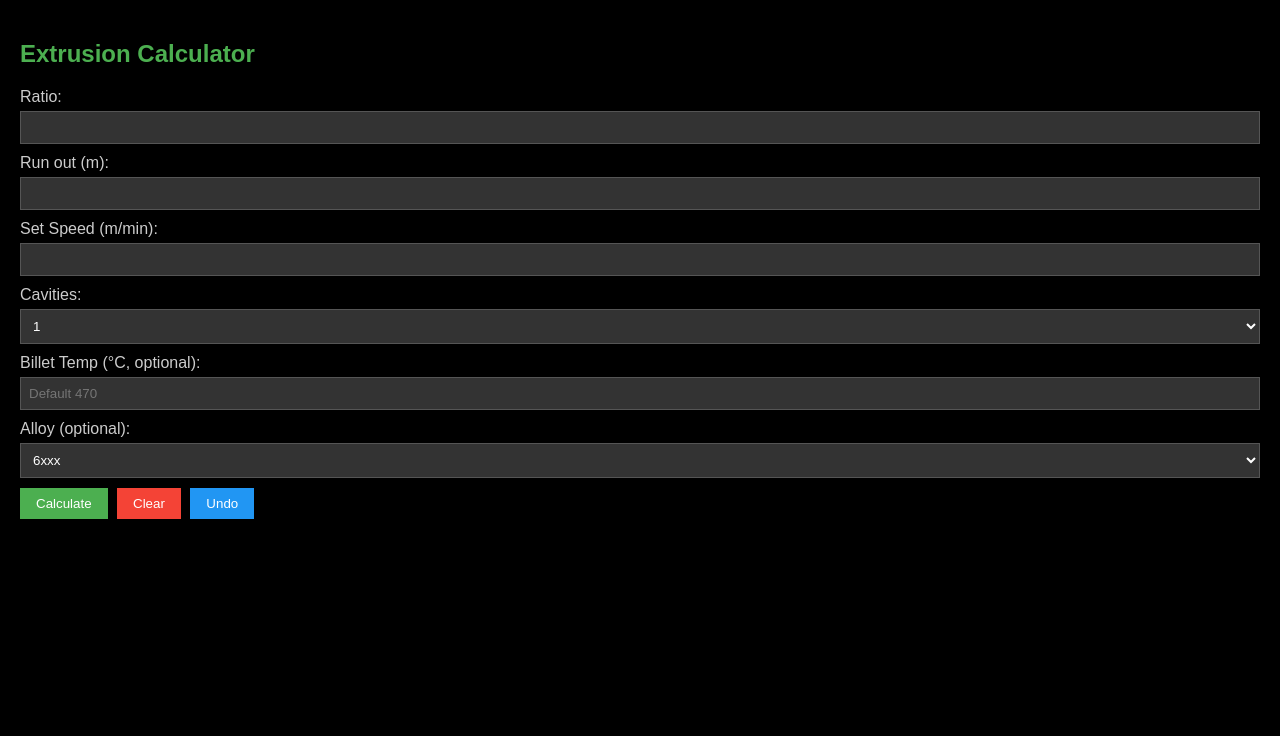
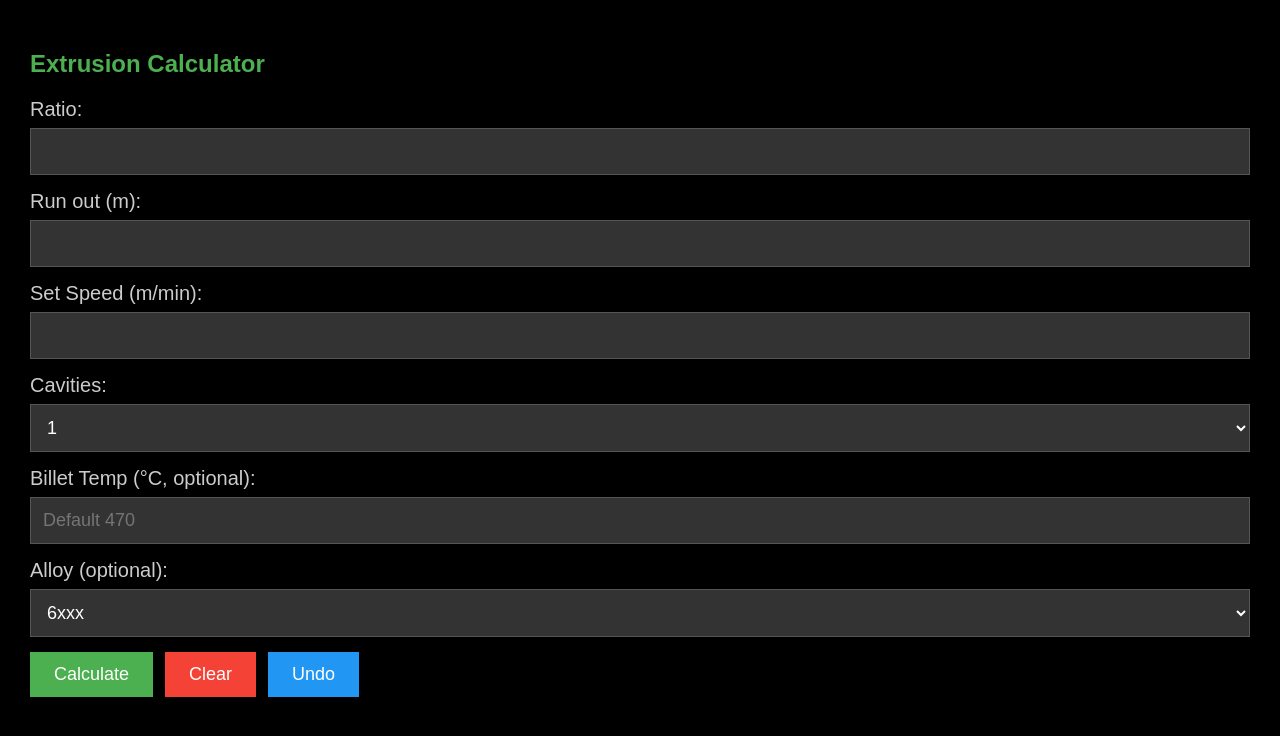
Before and after one commit to matknot/P1-Calculator, a plain HTML site: page templates/index.html in a window 1280 px wide. Drawn offline with Linux system fonts and the light colour scheme.

Commit message:
Update index.html

```diff
--- a/templates/index.html
+++ b/templates/index.html
@@ -5,17 +5,17 @@
     <meta name="viewport" content="width=device-width, initial-scale=1.0">
     <title>Extrusion Calc</title>
     <style>
-        body { font-family: Arial; max-width: 100%; margin: auto; padding: 20px; background: black; color: white; }
-        label { display: block; margin: 10px 0 5px; color: #ccc; }
-        input, select { width: 100%; padding: 8px; box-sizing: border-box; background: #333; color: white; border: 1px solid #555; }
-        button { margin: 10px 5px 0 0; padding: 8px 16px; background: #4CAF50; color: white; border: none; cursor: pointer; }
+        body { font-family: Arial; max-width: 100%; margin: auto; padding: 30px; background: black; color: white; font-size: 18px; }
+        label { display: block; margin: 15px 0 7px; color: #ccc; font-size: 20px; }
+        input, select { width: 100%; padding: 12px; box-sizing: border-box; background: #333; color: white; border: 1px solid #555; font-size: 18px; }
+        button { margin: 15px 7px 0 0; padding: 12px 24px; background: #4CAF50; color: white; border: none; cursor: pointer; font-size: 18px; }
         button:hover { background: #45a049; }
-        #results { margin-top: 20px; padding: 10px; border: 1px solid #555; display: none; background: #222; }
-        @media (max-width: 828px) { body { padding: 10px; } }
+        #results { margin-top: 30px; padding: 15px; border: 1px solid #555; display: none; background: #222; font-size: 18px; }
+        @media (max-width: 828px) { body { padding: 15px; font-size: 16px; } label { font-size: 18px; } input, select, button { font-size: 16px; } }
     </style>
 </head>
 <body>
-    <h2 style="color: #4CAF50;">Extrusion Calculator</h2>
+    <h2 style="color: #4CAF50; font-size: 24px;">Extrusion Calculator</h2>
     <form id="calcForm">
         <label for="ratio">Ratio:</label>
         <input type="number" id="ratio" name="ratio" step="0.1" min="0">
```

┄┄┄┄┄┄

**Required work**
What you print must match the entries exactly, except that no pictures appear.

**Result of this exercise**
Before and after one commit to matknot/P1-Calculator, a plain HTML site: page templates/index.html in a window 1280 px wide. Drawn offline with Linux system fonts and the light colour scheme.

Commit message:
Update index.html

```diff
--- a/templates/index.html
+++ b/templates/index.html
@@ -5,17 +5,17 @@
     <meta name="viewport" content="width=device-width, initial-scale=1.0">
     <title>Extrusion Calc</title>
     <style>
-        body { font-family: Arial; max-width: 100%; margin: auto; padding: 20px; background: black; color: white; }
-        label { display: block; margin: 10px 0 5px; color: #ccc; }
-        input, select { width: 100%; padding: 8px; box-sizing: border-box; background: #333; color: white; border: 1px solid #555; }
-        button { margin: 10px 5px 0 0; padding: 8px 16px; background: #4CAF50; color: white; border: none; cursor: pointer; }
+        body { font-family: Arial; max-width: 100%; margin: auto; padding: 30px; background: black; color: white; font-size: 18px; }
+        label { display: block; margin: 15px 0 7px; color: #ccc; font-size: 20px; }
+        input, select { width: 100%; padding: 12px; box-sizing: border-box; background: #333; color: white; border: 1px solid #555; font-size: 18px; }
+        button { margin: 15px 7px 0 0; padding: 12px 24px; background: #4CAF50; color: white; border: none; cursor: pointer; font-size: 18px; }
         button:hover { background: #45a049; }
-        #results { margin-top: 20px; padding: 10px; border: 1px solid #555; display: none; background: #222; }
-        @media (max-width: 828px) { body { padding: 10px; } }
+        #results { margin-top: 30px; padding: 15px; border: 1px solid #555; display: none; background: #222; font-size: 18px; }
+        @media (max-width: 828px) { body { padding: 15px; font-size: 16px; } label { font-size: 18px; } input, select, button { font-size: 16px; } }
     </style>
 </head>
 <body>
-    <h2 style="color: #4CAF50;">Extrusion Calculator</h2>
+    <h2 style="color: #4CAF50; font-size: 24px;">Extrusion Calculator</h2>
     <form id="calcForm">
         <label for="ratio">Ratio:</label>
         <input type="number" id="ratio" name="ratio" step="0.1" min="0">
```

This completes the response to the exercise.